2-The data published help us to understand the dimensions of the repression which occurred but they are nowhere near exhaustive. There are a total of 28 military archives in Spain and many others with documentation from this period, covering prisons, Francoist concentration camps, military disciplinary labour battalions, workers battalions…
We are in the process of compiling this information but in Catalonia we are still awaiting the opening of the database of the Centre d’Història Contemporània with their reference to archives, as well as those of the Barcelona prisons (the collections of documentation of the male Presó Model and the female Presó de Les Corts by the National Archives of Catalonia, and many other records in numerous archives.
Publication of the victims’ names comes after extensive background work. On 15 September 2016 Guillermo Blasco and I had our first interview with Mireia Plana, Deputy Director of Memòria, Pau i Drets Humans, and Plàcid Garcia-Planas, of Memorial Democràtic, in which we explained the ihr.world project to assemble a central database on the Civil War. We offered to cooperate with them to put together the material already available in the different institutions of the Generalitat de Catalunya and we asked them to open up the database of the Cost Humà de la Guerra Civil, of the Centre d’Història Contemporània, whose records can only be accessed one at a time.
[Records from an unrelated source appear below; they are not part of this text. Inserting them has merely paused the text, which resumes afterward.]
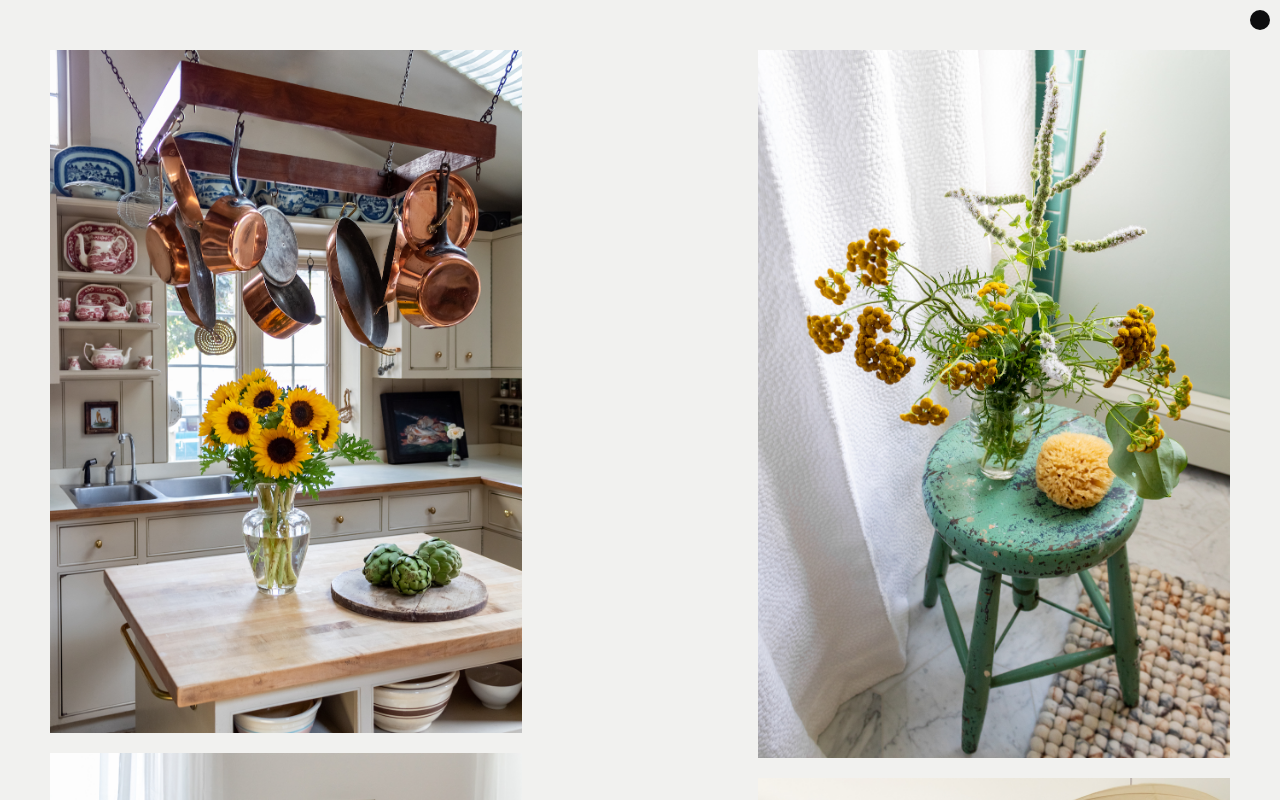
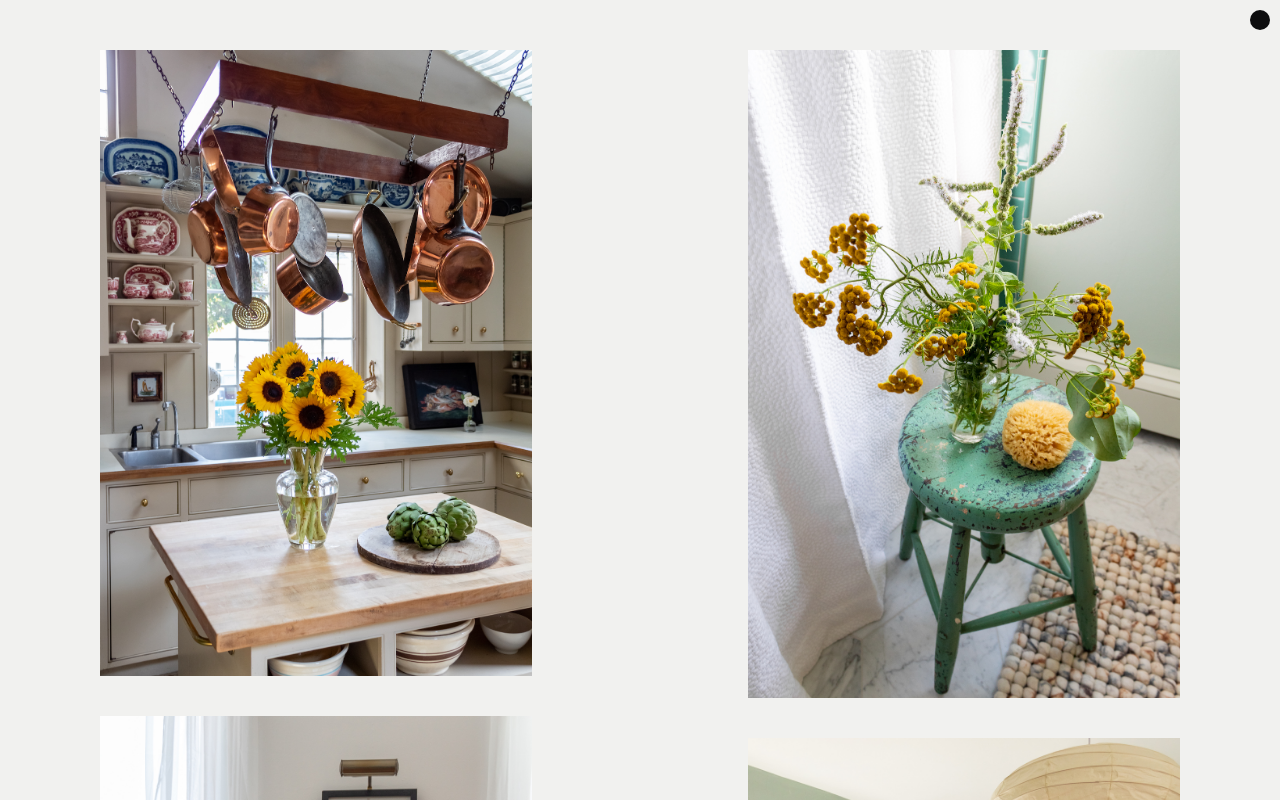
Before and after one commit to izzy1090/edie-templeton-design, a React (Create React App) app: page / in a window 1280 px wide. Shown: the top 800 px of the page. Built offline with nearby package versions, Linux system fonts and the light colour scheme.

Commit message:
Need to figure out a bug affecting the nav menu anim

```diff
--- a/src/styles/images.css
+++ b/src/styles/images.css
@@ -1,12 +1,8 @@
 .imagesContainer {
     display: flex;
     padding: 50px;
-}
-
-.imagesContainer img {
-    width: 80%;
-    margin-bottom: 20px;
-    cursor: pointer;
+    padding-left: 100px;
+    padding-right: 100px;
 }
 
 .imageContainerColumn1 {
@@ -21,6 +17,17 @@
     flex-direction: column;
 }
 
+.imagesContainer img {
+    width: 80%;
+    margin-bottom: 40px;
+    cursor: pointer;
+    transform: translateY(0px); /* Start from -2px when hovered */
+    transition: transform 400ms ease-in;
+    z-index: 998;
+}
+
 .imagesContainer img:hover {
-    box-shadow: rgba(50, 50, 93, 0.25) 0px 2px 5px -1px, rgba(0, 0, 0, 0.3) 0px 1px 3px -1px;
+    box-shadow: rgba(17, 17, 26, 0.1) 0px 4px 16px, rgba(17, 17, 26, 0.1) 0px 8px 24px, rgba(17, 17, 26, 0.1) 0px 16px 56px;
+    transform: translateY(-2px); /* Start from -2px when hovered */
+    transition: transform 400ms ease-in;
 }
--- a/src/styles/navMenu.css
+++ b/src/styles/navMenu.css
@@ -18,7 +18,7 @@
     height: 20px;
     width: 20px;
     background-color: #F1F1EF;
-    z-index: 1;
+    z-index: 1000;
 }
 
 .activeMenu {
@@ -30,7 +30,7 @@
     align-items: center;
     flex-direction: column;
     background-color: #0D0D0E;
-    z-index: 0;
+    z-index: 999;
 }
 
 .activeMenu a {
```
The idea of creating a central database listing the victims of the Civil War had been sown over a year before, while we were researching in the Barcelona Television (BTV) datalab for the publication of 800 days under bombardment: Barcelona during the Civil War (unfortunately this is now only available in an Italian-language version). Since the IV International Open Data Conference was due to be held in Madrid in the following October – the first time it was hosted in Europe – I decided to send suggestions and proposals. When, as a result, I was chosen to join the panel on Open Data and Humanitarian Causes, the proposal for #GuerraCivil #opendata became the seed for Innovation and Human Rights (ihr.world).
Since that first meeting on 15 September last year we have sent petitions for data to numerous organisations, both in Catalonia and in other parts of Spain. Locally we have been in contact with the Departament d’Afers i Relacions Institucionals i Exteriors i Transparència of the Generalitat, the Tribunal Militar Territorial Tercero (the Military Tribunal of the Third Region), and the National Archives of Catalonia, as well as other archives and private institutions, in addition to investigators, researchers and historians. Some of these requests have been more successful than others.
Finally we draw your attention to two relevant articles. In his article “Cuando la prensa se ausenta” (lamarea.com) Gervasio Sánchez rightly points to the importance of the lack of interest shown by the media over the past forty years in the human rights record of the Franco regime. Meanwhile in PuntAvui attention has been drawn to the current poor condition of the Campo de la Bota, which was the site of the executions in Barcelona during the Franco regime.
Photo: Carme Claramunt, executed by firing squad on 18 April 1939 in the Campo de la Bota [Courtesy of Emilio Ferrando, historian and author of ‘Executada’]